Over the last ten months I have had the opportunity to spend at least a little time with soldiers from my howitzer Battery. They had been retrained and were performing MP duties in southern Baghdad. They’ve had close calls. Soldiers have been wounded. On Sunday, I got confirmation that every one of “my” soldiers were back in the United States alive. Breathing gets easier still. One of our other Batteries was not so fortunate, and one of the first things I plan to do when I get home is to visit the graves of the 3 men they lost.

I know I am not the perfect leader by any stretch, but I have always cared about my soldiers. When I was in the Marine Corps, I came across a series of books by Major Gene Duncan, USMC (Ret). He ended a book on leadership with the following quote, which I have learned applies equally to my soldiers as it does Marines:
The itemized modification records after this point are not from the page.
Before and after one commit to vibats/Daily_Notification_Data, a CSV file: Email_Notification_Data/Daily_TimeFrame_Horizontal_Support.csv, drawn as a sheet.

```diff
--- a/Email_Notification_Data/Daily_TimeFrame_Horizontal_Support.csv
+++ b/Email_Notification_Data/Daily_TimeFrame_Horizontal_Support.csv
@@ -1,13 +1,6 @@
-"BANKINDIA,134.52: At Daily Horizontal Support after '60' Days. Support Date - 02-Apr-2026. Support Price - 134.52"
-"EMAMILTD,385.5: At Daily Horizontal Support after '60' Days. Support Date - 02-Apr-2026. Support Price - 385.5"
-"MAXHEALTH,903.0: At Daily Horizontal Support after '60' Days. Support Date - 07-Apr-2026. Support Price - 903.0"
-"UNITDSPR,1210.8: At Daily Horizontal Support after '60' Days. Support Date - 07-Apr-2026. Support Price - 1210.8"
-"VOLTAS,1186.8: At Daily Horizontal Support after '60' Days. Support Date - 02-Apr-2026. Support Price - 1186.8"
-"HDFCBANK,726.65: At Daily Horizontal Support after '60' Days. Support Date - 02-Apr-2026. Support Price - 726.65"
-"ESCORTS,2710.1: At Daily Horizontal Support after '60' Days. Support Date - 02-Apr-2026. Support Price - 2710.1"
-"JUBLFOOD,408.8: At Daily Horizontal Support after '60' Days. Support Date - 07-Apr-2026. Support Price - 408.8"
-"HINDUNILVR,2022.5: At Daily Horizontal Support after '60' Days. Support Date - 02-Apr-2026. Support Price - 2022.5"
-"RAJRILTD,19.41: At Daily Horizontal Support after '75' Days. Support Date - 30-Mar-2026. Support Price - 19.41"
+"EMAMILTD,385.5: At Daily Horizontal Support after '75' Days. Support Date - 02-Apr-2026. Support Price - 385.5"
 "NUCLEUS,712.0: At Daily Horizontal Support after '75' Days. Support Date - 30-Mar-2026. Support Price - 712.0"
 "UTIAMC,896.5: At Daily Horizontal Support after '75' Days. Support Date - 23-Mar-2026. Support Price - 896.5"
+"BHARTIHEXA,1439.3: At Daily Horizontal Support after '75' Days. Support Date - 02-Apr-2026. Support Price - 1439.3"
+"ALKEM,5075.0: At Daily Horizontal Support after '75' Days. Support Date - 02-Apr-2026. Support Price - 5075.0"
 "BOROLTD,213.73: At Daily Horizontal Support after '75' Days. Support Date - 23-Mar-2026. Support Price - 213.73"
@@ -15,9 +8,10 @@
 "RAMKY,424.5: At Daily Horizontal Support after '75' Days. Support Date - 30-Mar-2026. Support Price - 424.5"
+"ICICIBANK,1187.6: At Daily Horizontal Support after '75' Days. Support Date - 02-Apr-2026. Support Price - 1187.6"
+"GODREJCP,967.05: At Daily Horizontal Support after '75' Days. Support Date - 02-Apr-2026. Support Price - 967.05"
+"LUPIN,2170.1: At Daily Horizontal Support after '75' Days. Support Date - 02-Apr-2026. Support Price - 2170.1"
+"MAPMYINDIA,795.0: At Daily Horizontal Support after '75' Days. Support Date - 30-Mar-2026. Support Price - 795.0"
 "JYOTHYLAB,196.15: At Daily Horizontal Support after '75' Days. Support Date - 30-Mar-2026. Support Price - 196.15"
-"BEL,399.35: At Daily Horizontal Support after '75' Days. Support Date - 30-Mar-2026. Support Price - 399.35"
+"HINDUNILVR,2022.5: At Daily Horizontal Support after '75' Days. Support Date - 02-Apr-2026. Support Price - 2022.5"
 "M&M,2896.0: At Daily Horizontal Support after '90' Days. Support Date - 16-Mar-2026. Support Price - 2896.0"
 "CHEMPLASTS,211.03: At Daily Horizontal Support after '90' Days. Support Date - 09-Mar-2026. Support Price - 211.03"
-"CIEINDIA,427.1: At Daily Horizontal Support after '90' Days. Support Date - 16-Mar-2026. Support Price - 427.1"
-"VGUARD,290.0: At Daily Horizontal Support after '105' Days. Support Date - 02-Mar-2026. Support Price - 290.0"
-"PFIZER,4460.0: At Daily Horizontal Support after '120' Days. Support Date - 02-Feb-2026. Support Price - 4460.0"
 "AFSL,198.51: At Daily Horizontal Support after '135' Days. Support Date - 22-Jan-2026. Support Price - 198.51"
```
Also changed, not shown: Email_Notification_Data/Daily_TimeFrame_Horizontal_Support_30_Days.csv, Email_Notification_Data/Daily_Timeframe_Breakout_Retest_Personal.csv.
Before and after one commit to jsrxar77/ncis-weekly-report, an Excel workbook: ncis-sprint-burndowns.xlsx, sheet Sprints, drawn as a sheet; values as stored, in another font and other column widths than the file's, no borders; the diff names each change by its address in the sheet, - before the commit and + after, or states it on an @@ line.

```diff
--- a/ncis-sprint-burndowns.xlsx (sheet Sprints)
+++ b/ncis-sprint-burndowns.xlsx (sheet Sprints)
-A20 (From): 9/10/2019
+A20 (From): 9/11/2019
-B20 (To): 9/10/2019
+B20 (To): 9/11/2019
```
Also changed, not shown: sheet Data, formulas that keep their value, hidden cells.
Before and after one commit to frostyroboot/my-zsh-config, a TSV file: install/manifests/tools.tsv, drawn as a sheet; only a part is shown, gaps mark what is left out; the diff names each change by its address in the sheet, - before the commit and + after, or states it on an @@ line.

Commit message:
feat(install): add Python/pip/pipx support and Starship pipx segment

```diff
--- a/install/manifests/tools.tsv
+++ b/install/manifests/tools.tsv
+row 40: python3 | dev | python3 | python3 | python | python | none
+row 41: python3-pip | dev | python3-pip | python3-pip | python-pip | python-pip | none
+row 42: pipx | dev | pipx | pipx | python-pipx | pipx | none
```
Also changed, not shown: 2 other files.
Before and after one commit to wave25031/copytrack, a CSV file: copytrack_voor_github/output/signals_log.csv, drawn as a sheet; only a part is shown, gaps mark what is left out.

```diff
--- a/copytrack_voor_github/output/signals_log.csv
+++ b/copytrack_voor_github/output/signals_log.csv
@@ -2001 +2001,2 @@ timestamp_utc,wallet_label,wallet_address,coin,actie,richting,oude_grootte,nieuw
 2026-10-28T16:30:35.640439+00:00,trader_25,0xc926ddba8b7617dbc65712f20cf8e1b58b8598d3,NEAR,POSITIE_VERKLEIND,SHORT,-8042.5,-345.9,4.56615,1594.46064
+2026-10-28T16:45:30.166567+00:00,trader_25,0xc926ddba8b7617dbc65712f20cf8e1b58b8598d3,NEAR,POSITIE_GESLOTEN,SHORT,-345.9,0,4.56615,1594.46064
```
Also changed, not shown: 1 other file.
I have grown to look upon Marines as something sacred;
I have laughed with them and cried with them;
Cursed them and prayed for them;
Shivered and sweltered with them;
Suffered with them;
Fought with them, bled with them, and held them in my arms
While they died.
I have buried them.
And all the time, I have loved them.

If I have been that kind of leader, I have been a success.